*** Opening MATERIAL PROVIDED ***
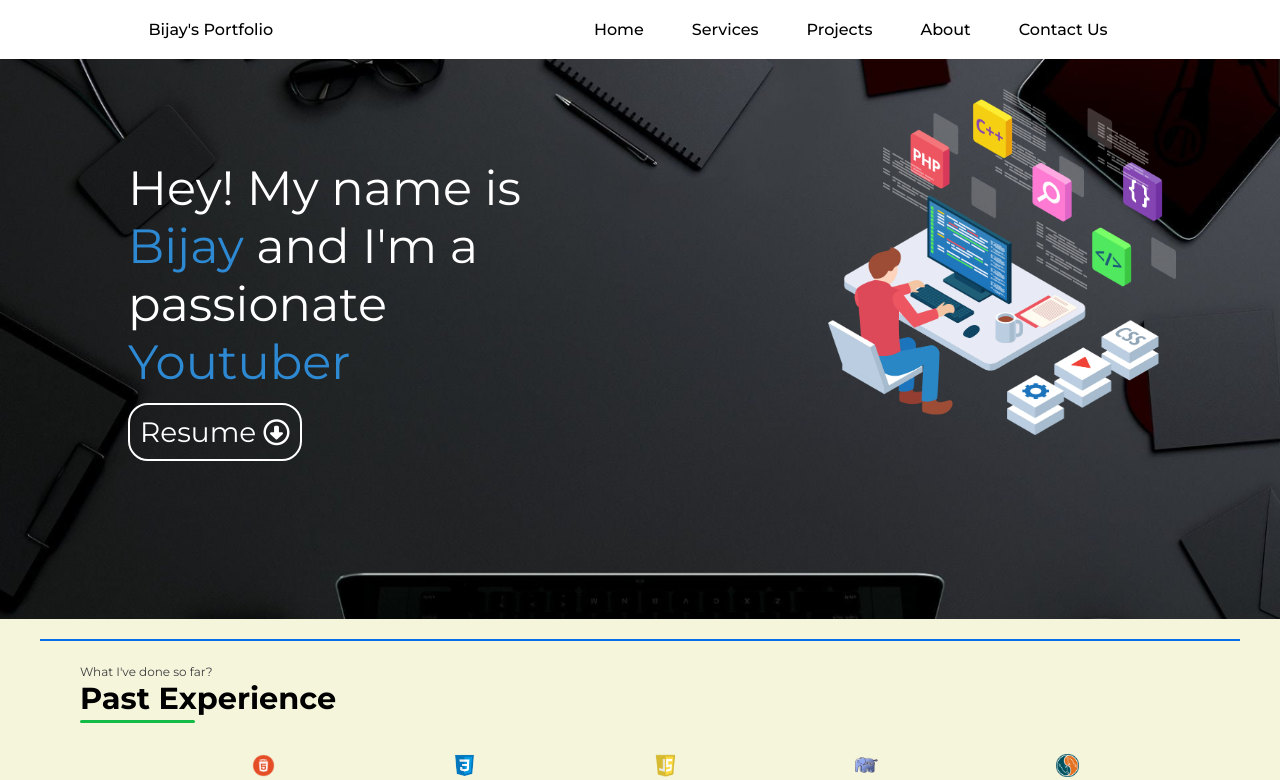
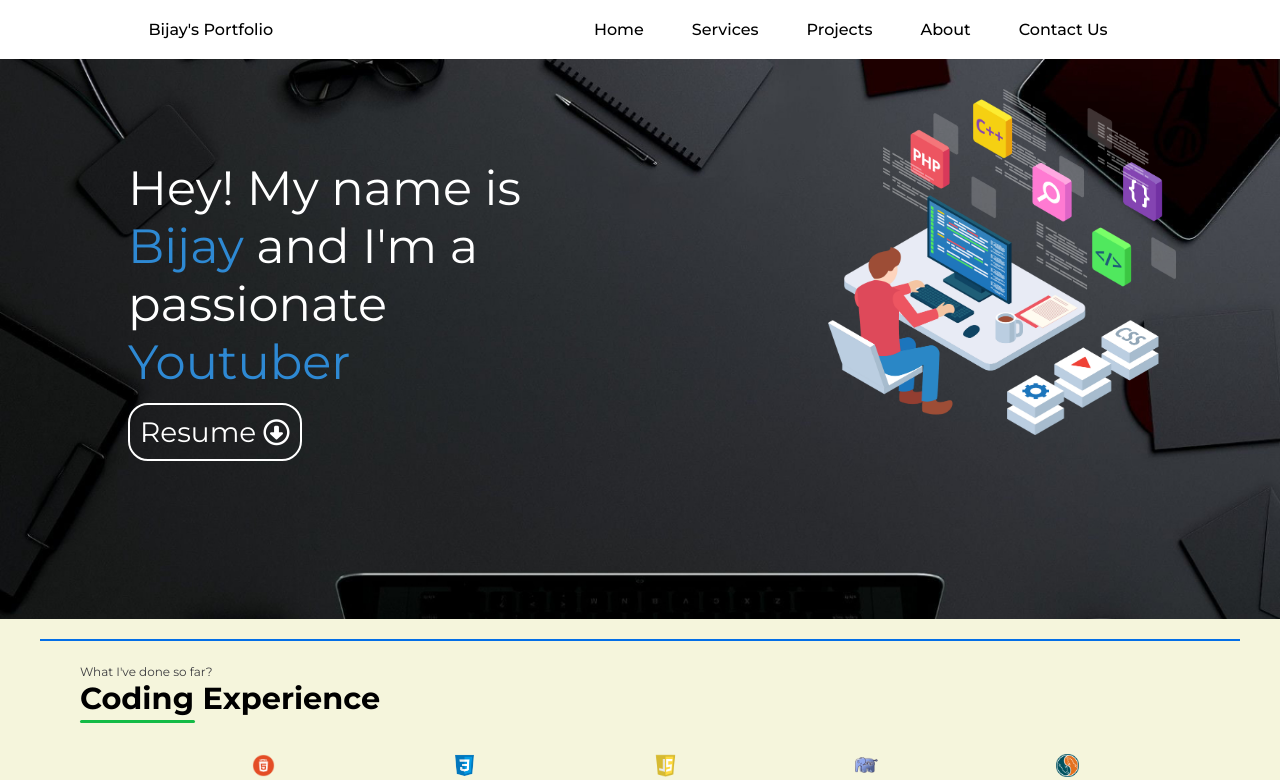
Before and after one commit to bijayrauniyar0/Portfolio, a plain HTML site: page index.html in a window 1280 px wide. Shown: the top 780 px of the page. Drawn offline with nearby package versions, Linux system fonts and the light colour scheme.

Commit message:
Portfolio

```diff
--- a/index.html
+++ b/index.html
@@ -44,7 +44,7 @@
         <hr>
         <section id="experience">
             <span class="text-gray">What I've done so far?</span>
-            <h1>Past Experience</h1>
+            <h1>Coding Experience</h1>
             <div class="line"></div>
             <div class="box">
                 <div class="vertical">
```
*** Closing MATERIAL PROVIDED ***
__WHAT NEEDS TO BE DONE__: Give back the data exactly. Skip any images.

__RESPONSE__:
Before and after one commit to bijayrauniyar0/Portfolio, a plain HTML site: page index.html in a window 1280 px wide. Shown: the top 780 px of the page. Drawn offline with nearby package versions, Linux system fonts and the light colour scheme.

Commit message:
Portfolio

```diff
--- a/index.html
+++ b/index.html
@@ -44,7 +44,7 @@
         <hr>
         <section id="experience">
             <span class="text-gray">What I've done so far?</span>
-            <h1>Past Experience</h1>
+            <h1>Coding Experience</h1>
             <div class="line"></div>
             <div class="box">
                 <div class="vertical">
```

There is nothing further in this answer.